Using the ADKAR Model to Measure Change Success
Written by Tim Creasey
Peter Drucker famously observed, “what gets measured gets managed.” In the change space, measurement has often been an elusive frontier. With its individual and results orientation, the Prosci ADKAR Model is uniquely valuable as a measurement mechanism. In Prosci’s Application of ADKAR research effort, change practitioners shared their experience, insights and advice on using the ADKAR Model as a measurement framework. And, as it turns out, it works –two thirds of participants using the model as a measurement framework said it was extremely effective. As one participant noted, “ADKAR allows you to measure where individuals are in the change process so change management activities can be tailored and timely.”

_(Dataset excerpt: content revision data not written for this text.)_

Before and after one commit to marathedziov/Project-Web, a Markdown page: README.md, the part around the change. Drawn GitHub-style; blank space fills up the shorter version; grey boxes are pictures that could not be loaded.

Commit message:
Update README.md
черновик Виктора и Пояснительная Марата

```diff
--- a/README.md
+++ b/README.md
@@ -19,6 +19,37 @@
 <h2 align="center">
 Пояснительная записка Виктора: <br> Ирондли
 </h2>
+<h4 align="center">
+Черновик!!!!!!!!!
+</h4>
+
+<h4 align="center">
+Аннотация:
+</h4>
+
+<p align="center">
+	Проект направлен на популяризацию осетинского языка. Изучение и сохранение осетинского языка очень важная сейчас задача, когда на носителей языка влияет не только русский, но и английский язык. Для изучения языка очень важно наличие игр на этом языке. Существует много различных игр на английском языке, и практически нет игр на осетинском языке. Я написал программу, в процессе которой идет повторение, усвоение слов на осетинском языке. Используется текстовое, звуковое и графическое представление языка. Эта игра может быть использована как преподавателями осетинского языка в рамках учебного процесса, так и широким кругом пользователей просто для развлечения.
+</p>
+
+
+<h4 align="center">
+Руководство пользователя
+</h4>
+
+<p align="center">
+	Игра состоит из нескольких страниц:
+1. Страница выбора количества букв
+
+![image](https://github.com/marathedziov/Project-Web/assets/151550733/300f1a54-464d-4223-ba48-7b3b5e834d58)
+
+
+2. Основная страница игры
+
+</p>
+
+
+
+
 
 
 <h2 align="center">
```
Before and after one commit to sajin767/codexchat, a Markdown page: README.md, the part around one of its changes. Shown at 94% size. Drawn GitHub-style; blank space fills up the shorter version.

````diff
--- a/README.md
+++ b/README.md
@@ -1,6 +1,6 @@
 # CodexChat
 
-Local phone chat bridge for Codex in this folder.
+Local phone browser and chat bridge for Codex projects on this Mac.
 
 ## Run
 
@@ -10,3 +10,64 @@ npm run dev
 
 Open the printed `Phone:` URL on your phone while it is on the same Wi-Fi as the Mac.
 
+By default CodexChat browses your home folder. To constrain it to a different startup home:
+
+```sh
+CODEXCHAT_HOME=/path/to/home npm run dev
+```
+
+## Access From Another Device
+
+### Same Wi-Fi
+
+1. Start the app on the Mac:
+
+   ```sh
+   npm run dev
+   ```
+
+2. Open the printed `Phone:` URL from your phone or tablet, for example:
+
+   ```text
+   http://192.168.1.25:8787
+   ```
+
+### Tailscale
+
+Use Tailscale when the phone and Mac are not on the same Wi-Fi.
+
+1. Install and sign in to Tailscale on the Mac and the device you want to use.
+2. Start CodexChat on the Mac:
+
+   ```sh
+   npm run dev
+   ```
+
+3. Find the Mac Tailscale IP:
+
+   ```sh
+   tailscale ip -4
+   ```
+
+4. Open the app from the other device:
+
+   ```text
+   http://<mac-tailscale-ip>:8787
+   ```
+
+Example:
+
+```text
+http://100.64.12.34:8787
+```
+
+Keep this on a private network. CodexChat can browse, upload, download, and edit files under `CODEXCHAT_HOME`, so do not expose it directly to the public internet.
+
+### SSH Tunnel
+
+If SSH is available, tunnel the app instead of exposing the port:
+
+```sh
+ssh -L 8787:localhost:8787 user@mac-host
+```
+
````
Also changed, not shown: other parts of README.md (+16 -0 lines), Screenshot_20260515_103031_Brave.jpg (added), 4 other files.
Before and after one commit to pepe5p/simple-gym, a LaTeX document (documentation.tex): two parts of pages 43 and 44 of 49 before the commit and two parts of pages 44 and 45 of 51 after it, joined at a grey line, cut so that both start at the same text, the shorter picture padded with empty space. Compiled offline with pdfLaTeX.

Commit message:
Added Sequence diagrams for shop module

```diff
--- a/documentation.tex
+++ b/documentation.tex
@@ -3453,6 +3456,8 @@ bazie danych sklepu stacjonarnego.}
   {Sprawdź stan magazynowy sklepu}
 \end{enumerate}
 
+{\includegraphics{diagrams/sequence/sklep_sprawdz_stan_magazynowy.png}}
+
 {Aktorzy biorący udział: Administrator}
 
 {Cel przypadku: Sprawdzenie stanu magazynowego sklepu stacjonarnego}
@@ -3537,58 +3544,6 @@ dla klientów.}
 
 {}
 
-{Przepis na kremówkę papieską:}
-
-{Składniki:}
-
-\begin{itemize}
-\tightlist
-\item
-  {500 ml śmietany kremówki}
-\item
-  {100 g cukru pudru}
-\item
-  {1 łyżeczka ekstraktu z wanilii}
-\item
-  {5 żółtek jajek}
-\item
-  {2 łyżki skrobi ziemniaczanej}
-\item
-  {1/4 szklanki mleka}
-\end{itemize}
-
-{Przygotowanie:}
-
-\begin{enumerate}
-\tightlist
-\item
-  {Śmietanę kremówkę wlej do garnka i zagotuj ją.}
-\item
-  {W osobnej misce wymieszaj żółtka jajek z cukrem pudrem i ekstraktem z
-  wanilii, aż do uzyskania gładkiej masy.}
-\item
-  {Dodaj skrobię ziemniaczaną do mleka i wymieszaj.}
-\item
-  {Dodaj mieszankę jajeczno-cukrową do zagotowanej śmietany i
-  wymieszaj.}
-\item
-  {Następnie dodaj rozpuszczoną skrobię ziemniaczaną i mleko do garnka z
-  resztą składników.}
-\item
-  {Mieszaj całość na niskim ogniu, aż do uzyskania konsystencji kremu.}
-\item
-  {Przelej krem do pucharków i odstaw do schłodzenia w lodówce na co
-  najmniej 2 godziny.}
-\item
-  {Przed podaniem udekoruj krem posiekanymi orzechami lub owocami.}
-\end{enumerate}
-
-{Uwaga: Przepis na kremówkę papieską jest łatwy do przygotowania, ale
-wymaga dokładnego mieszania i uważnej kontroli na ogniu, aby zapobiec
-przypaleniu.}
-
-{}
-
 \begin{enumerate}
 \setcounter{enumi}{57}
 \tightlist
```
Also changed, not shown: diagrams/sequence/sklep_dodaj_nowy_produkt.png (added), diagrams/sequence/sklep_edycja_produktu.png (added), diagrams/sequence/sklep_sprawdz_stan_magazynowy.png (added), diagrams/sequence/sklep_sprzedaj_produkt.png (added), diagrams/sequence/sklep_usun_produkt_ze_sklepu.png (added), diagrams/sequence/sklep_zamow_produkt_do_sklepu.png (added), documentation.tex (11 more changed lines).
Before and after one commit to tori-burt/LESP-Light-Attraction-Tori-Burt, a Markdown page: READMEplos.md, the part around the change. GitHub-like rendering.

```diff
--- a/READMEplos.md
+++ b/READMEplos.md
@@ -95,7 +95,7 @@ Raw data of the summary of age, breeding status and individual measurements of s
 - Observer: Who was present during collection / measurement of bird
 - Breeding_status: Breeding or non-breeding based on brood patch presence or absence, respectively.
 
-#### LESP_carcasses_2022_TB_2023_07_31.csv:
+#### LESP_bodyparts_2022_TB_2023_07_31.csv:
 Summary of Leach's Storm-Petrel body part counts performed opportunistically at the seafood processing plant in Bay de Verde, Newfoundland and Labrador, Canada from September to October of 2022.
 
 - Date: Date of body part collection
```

Why We Need to Measure Change
Measurement of change is critical across the entire lifecycle of the project. Up front, establishing metrics for measurement set parameters for how we will know if we are making necessary progress. Initial measures also provide a baseline for understanding where we are starting. During the middle of the effort, measurement of change progress lets us know how we are doing, and perhaps more importantly, where we are struggling. When we measure, we can identify gaps. And once we’ve identified gaps, we can move to correct them. Toward the end of the effort and into sustainment, measurement enables us to know if the change is sticking and if individuals have been successful in their own transition.
Measurement of change at the individual level is a critical component of reporting and dashboarding progress. The data can be used to inform and influence project teams and senior leaders. Measuring individual change can shed light on the critical importance of managing the people side of change to deliver results. Finally, measuring of change progress by stakeholders provides a mechanism for evaluating the effectiveness of change management work.
What the Research Says
Prosci’s Applications of ADKAR research effort explored seven uses of the ADKAR Model, one of which was as a measurement framework. The quotes below from study participants shed light on the applications of and results of the ADKAR Model to measure change progress.
“The individual assessment provided easily quantifiable and comparable data - baseline and progress measure - to guide change management efforts.”
“It makes it easier to move from measurement results to actions. If Knowledge and Ability are low, the issue is training--if Desire is low, training will not solve the problem.”
“The data collected from the survey results enable the change team to drill down further on specific gaps and or barriers.”
“Organized, summarized and reported the data to project sponsors and project team members. The data was then used to make adjustments to change management activities.”
The full deep dive includes additional insights into why the ADKAR Model was used as a measurement framework, how it was used (including direction on who, when and how to measure), and the impact it had as a measurement mechanism. Click the image below to download all seven Applications of ADKAR research studies, including this one on using the ADKAR Model as a measurement framework for inspiration and examples. It also features a case study of how one utility organization uses the model to measure across project lifecycles, from readiness evaluations to key milestones to lessons learned.